Search the data for the string "version" and copy each line where it turns up.

== Listed records

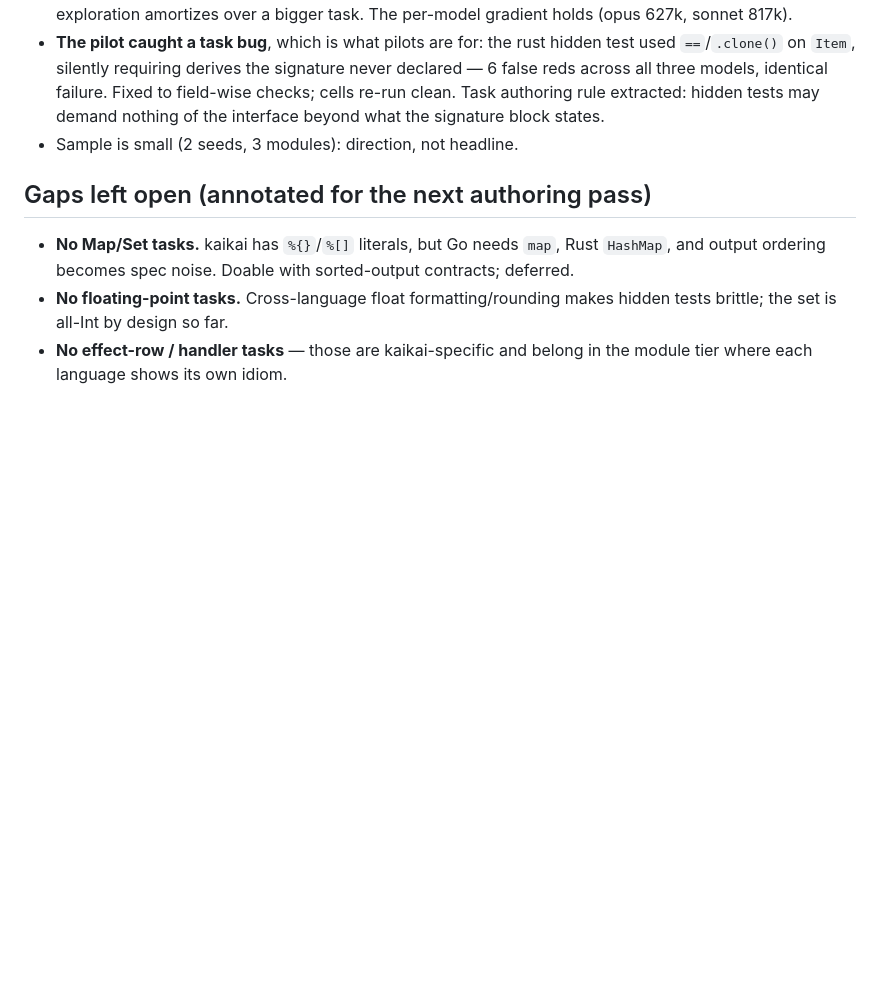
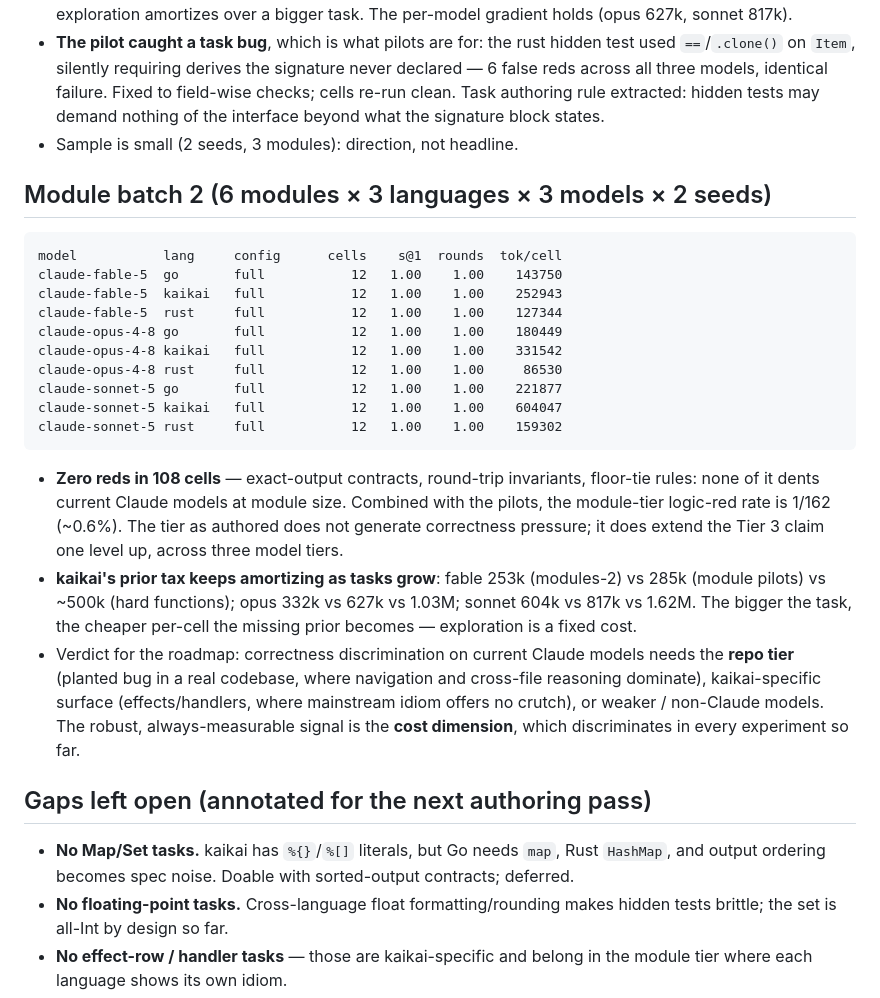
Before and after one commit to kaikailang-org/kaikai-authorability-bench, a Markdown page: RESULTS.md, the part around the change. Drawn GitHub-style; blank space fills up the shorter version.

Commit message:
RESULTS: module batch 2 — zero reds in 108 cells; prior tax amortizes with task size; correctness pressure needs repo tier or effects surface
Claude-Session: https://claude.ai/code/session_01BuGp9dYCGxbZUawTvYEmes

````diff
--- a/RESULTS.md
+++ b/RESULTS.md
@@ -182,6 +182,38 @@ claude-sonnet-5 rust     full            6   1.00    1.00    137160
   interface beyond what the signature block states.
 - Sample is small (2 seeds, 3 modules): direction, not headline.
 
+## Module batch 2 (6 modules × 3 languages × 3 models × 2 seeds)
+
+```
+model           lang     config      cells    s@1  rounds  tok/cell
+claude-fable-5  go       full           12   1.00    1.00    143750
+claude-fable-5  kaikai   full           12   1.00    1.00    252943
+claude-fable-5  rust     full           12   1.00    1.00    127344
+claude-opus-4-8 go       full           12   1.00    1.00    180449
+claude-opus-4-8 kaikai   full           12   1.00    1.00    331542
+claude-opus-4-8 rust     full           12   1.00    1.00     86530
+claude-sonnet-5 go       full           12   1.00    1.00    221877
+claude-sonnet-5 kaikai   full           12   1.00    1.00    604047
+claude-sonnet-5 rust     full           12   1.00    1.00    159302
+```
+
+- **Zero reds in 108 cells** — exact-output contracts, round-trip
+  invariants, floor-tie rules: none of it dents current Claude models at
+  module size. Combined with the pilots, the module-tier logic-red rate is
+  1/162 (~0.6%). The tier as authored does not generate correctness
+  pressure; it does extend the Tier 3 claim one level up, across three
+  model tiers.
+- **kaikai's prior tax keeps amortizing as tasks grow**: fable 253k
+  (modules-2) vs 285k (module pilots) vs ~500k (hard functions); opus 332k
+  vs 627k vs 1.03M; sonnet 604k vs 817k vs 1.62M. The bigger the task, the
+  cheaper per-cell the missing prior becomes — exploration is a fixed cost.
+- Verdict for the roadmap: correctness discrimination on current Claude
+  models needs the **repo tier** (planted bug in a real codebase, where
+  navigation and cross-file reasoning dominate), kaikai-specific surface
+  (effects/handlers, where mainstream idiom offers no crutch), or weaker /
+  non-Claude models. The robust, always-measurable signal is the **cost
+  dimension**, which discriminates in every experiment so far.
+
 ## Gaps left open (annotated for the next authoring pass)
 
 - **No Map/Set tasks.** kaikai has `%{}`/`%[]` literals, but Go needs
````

====
== Listed records

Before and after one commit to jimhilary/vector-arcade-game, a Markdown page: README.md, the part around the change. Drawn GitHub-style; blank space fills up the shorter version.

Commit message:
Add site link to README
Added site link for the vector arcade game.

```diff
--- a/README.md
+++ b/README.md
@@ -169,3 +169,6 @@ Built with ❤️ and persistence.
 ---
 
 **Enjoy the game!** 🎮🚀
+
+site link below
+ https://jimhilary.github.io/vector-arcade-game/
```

====

Task solution:
Before and after one commit to kaikailang-org/kaikai-authorability-bench, a Markdown page: RESULTS.md, the part around the change. Drawn GitHub-style; blank space fills up the shorter version.
Before and after one commit to jimhilary/vector-arcade-game, a Markdown page: README.md, the part around the change. Drawn GitHub-style; blank space fills up the shorter version.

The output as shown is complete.